“With this machine we are able to clean a brick in two to four seconds…ready to install,” says Doina Chifa, co-ordinator of Brique-Recyc.
Traditional cleaning methods, by comparison, take longer, are costly and can damage bricks, she points out.
Brique-Recyc is the brainchild of Montreal-based contractor Maçonnerie Gratton president Tommy Bouillon and his business partners David Dufour and Hugo Cartier. The brick masonry restoration contractor works primarily in the multi-family and institutional sectors in Montreal.
Three years in the making, the patented machine cleans 99 per cent of a brick through a process involving “a concrete grinder that allows the cleaning of the brick extremities,” says Chifa.

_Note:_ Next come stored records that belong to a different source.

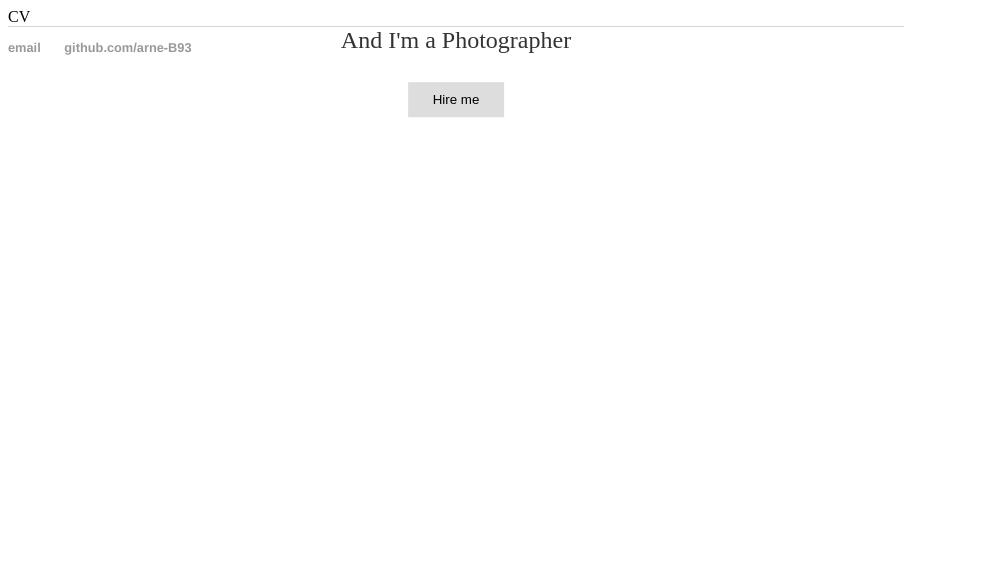
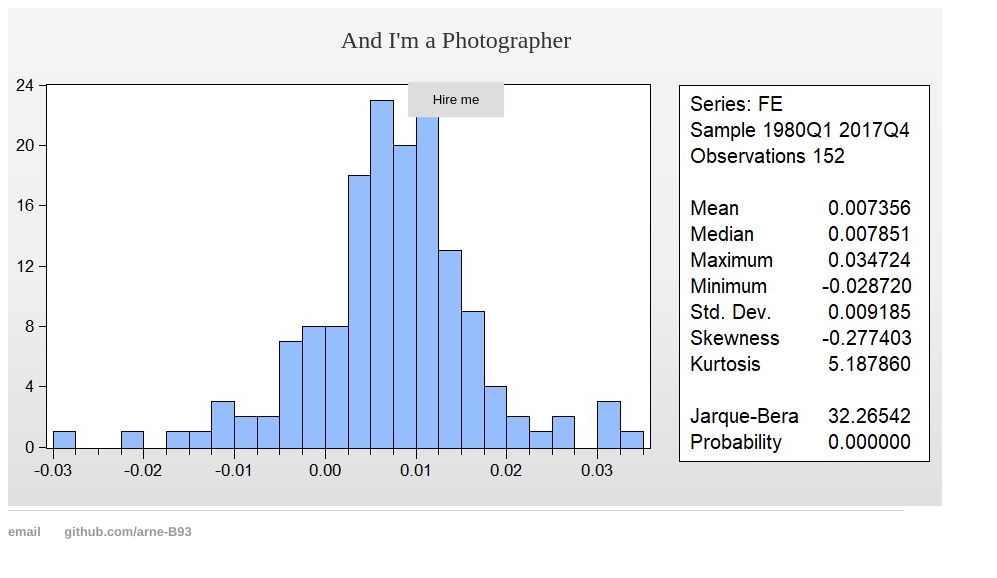
Before and after one commit to Arne-B93/Arne-B93, a Jekyll site: the page built from cv/index.html, in a window 1280 px wide. Shown: the top 578 px of the page, without its empty margins (0-997 px from the left). Built offline with Jekyll 4.4.1, drawn with Linux system fonts in a browser that asks for light colours.

Commit message:
Update index.html

```diff
--- a/cv/index.html
+++ b/cv/index.html
@@ -4,6 +4,6 @@ title: CV of Your Name
 ---
 
 	<div class="cv">
-		CV
+		<img src="/images/resid_anal_2d.JPG" alt="">
 
 	</div>
```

The bricks are “precisely aligned” by lasers on a conveyor belt which moves the brick between two diamond saw blades for mortar removal.
The brick cleaner has caught the attention of Synergy Montreal (SM), an initiative driven by PME MTL East Island.
Funded by the City of Montreal and Recyc-Quebec, SM provides advice to the city on economic and sustainable development, says Melissa Stoia, SM’s co-ordinator and its director of sustainable development and the circular economy.
Calling the machine “a real revolution for the construction sector,” Stoia says the industry “throws a lot of good, Quebec-made bricks to waste because it is faster” and less expensive than disassembling a wall and cleaning the bricks for reassembly.
More than 40 per cent of the waste in landfill in Quebec is from the construction industry, she says, noting reused bricks help reduce that percentage and eliminate greenhouse emissions resulting from the fabrication and transportation of new bricks.
She says many of the replacement bricks required for older residential and industrial buildings in the province are not made any more in Quebec but rather in the U.S.
Those bricks are often less durable in Quebec’s winter climate.
Adding to the problem, Stoia says masonry contractors normally order 10 to 30 per cent more bricks than needed for each batch in case colour/shade does not match.
“Once the renovation is done all the leftover (new) bricks go to waste.”
Stoia is not aware of any other brick-cleaning products like Brique-Recyc on the market.
Chifa says Maçonnerie Gratton calculates the brick recycling machine can eliminate up to 5.9 tonnes of CO2 emissions in the restoration of a 1,000 square foot brick wall.
“Throughout Quebec and Canada this means a lot because we are all about bricks,” Stoia says.
The recycling machine “sets the tone” for municipalities and the province to consider legislation on the reuse of construction materials.
She adds recycling bricks for reuse helps to conserve Quebec’s architectural past.
Chifa says the company chose to use diamond-tipped cutters for mortar removal because they eliminate potential damage or weakening of the brick caused by traditional removal methods such as percussive hammers. To meet health and safety requirements, Brique-Recyc employs a vacuum dust removal system.
She points out the speed of removal can be adjusted according to the “hardness of the mortar. Our cleaning is a simple process that doesn’t require water.”
Traditional cleaning methods remove less excess mortar and can involve the use of “extremely corrosive” cleaning agents, unhealthy to workers and hard on bricks, Chifa adds.
Brique-Recyc can be either mounted on rubber tires or on scaffolding via winching for in-situ cleaning.
While a date hasn’t been set for marketing the machine, its launch is expected this year.
A number of companies have shown interest in the product, some from as far away as Vancouver and France, Chifa says.